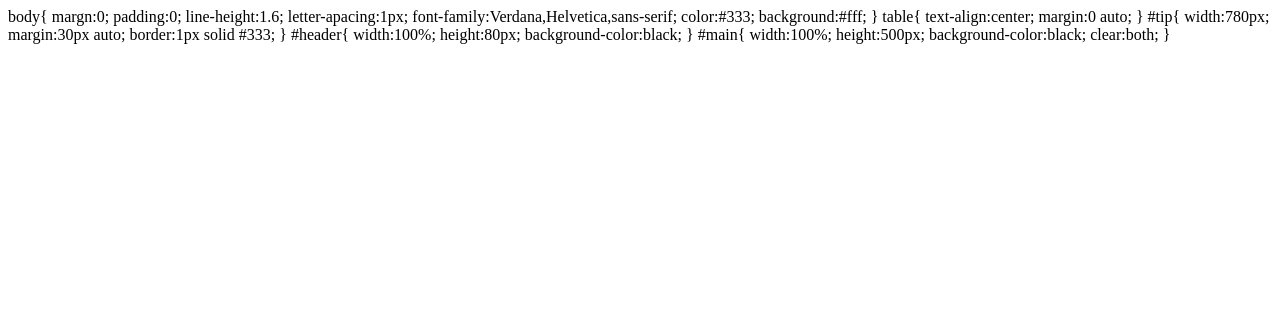
Repository: tatsuya-0/test
Page: http://localhost/template/login.jsp
The author's editor kept a copy of each file at every save. The page is drawn from the files as they stood at one save, then again after the next save.
The browser window is 1280 px wide. The pictures show the whole page.
The page is served by Tomcat 9.

Above is the page before, as saved 2018-03-15 07:00:50.

After the next save:
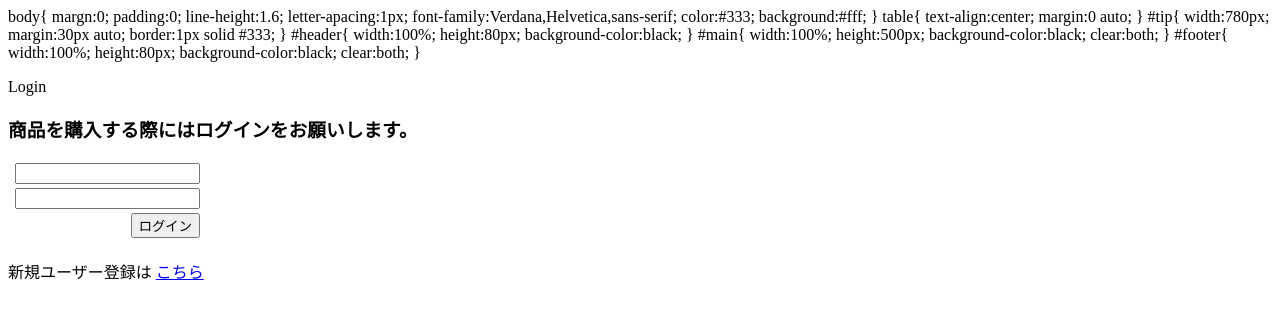
Saved 10 min 10 s later.
--- a/template/WebContent/login.jsp
+++ b/template/WebContent/login.jsp
@@ -11,43 +11,40 @@
 <meta name="keyword" content="" />
 <title>Login画面</title>
 
-<syle type="text/css">
-body{
-margn:0;
-padding:0;
-line-height:1.6;
-letter-apacing:1px;
-font-family:Verdana,Helvetica,sans-serif;
-color:#333;
-background:#fff;
-}
-
-table{
-text-align:center;
-margin:0 auto;
-}
-
-#tip{
-width:780px;
-margin:30px auto;
-border:1px solid #333;
-}
-
-#header{
-width:100%;
-height:80px;
-background-color:black;
-}
-
-#main{
-width:100%;
-height:500px;
-background-color:black;
-clear:both;
-}
-</syle>
+<syle type="text/css"> body{ margn:0; padding:0; line-height:1.6;
+letter-apacing:1px; font-family:Verdana,Helvetica,sans-serif;
+color:#333; background:#fff; } table{ text-align:center; margin:0 auto;
+} #tip{ width:780px; margin:30px auto; border:1px solid #333; } #header{
+width:100%; height:80px; background-color:black; } #main{ width:100%;
+height:500px; background-color:black; clear:both; } #footer{ width:100%;
+height:80px; background-color:black; clear:both; } </syle>
 </head>
 <body>
 
+	<div id="header">
+		<div id="pr"></div>
+	</div>
+	<div id="main">
+		<div id="top">
+			<p>Login</p>
+		</div>
+		<div>
+			<h3>商品を購入する際にはログインをお願いします。</h3>
+			<s:form action="LoginAction">
+				<s:textfield name="loginUserId" />
+				<s:password name="loginPassword" />
+				<s:submit value="ログイン" />
+			</s:form>
+			<br />
+			<div>
+				<span>新規ユーザー登録は <a href='<s:url action="UserCreateAction"/>'>こちら</a>
+				</span>
+			</div>
+		</div>
+	</div>
+	<div id="footer">
+		<div id="pr"></div>
+	</div>
+
 </body>
 </html>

== Work to be completed ==
Find the word "width" in the listing and copy each line that contains it.

== Output below ==
-width:780px;
-width:100%;
-width:100%;
+} #tip{ width:780px; margin:30px auto; border:1px solid #333; } #header{
+width:100%; height:80px; background-color:black; } #main{ width:100%;
+height:500px; background-color:black; clear:both; } #footer{ width:100%;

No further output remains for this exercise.